*PROBLEM DESCRIPTION:* Out of the entries that follow, copy each line containing "legend".

*DATA UNDER STUDY:*
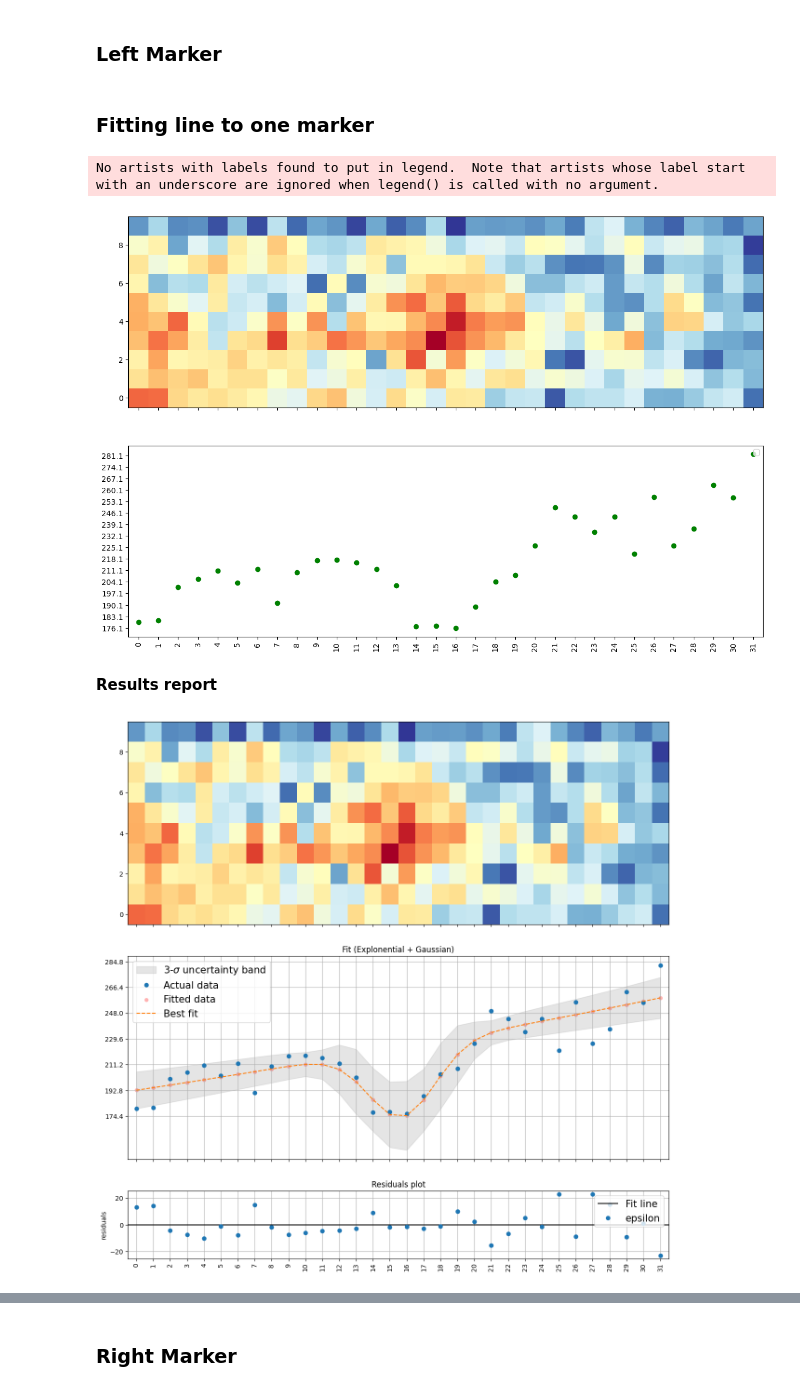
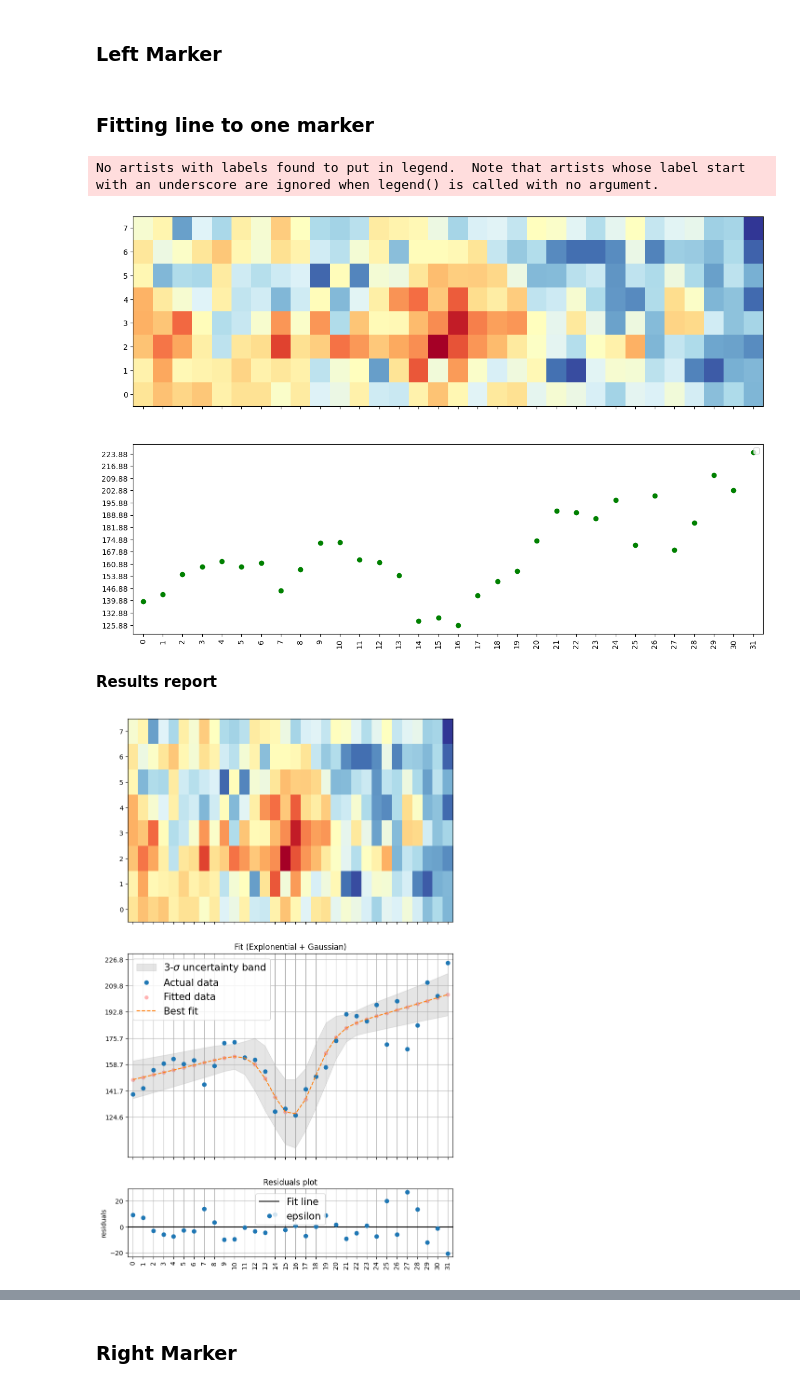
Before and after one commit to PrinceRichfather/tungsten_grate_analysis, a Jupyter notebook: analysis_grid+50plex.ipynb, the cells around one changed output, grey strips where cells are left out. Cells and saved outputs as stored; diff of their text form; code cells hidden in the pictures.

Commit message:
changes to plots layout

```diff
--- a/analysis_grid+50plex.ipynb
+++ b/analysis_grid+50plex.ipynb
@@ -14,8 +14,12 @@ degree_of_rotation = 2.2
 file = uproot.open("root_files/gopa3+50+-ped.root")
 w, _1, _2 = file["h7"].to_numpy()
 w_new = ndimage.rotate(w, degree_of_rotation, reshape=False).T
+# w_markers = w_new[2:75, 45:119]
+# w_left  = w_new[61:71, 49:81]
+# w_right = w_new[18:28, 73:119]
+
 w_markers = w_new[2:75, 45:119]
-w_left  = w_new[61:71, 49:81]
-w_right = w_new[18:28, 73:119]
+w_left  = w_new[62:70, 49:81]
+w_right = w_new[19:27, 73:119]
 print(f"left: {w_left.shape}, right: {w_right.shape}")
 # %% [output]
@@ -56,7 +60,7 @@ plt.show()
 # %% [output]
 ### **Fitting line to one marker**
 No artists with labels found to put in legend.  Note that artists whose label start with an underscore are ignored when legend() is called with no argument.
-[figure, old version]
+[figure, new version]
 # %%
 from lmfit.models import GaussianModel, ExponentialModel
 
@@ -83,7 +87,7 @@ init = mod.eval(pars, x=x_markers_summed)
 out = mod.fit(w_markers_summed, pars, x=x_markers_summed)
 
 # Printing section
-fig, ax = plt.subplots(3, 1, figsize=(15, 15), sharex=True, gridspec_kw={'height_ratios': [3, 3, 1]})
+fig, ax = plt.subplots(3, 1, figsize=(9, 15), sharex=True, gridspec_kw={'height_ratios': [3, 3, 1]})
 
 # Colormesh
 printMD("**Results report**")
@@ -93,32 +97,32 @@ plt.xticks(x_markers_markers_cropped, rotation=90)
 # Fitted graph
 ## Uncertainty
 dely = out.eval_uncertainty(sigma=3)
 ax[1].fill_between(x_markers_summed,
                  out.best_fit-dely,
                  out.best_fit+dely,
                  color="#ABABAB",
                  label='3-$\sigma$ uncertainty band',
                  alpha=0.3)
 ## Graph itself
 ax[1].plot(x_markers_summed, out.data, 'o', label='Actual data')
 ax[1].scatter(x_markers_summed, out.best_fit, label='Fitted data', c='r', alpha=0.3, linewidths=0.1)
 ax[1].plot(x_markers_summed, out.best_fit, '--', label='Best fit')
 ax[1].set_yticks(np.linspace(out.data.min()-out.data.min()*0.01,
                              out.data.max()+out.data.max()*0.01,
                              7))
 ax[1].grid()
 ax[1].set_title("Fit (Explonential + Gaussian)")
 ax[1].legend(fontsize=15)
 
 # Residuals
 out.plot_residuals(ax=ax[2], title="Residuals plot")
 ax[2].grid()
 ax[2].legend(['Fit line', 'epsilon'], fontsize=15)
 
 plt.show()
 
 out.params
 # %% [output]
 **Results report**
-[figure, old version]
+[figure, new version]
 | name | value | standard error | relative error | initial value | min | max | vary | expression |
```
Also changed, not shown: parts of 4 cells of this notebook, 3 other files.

*EXERCISE SOLUTION:*
 No artists with labels found to put in legend.  Note that artists whose label start with an underscore are ignored when legend() is called with no argument.
 ax[1].legend(fontsize=15)
 ax[2].legend(['Fit line', 'epsilon'], fontsize=15)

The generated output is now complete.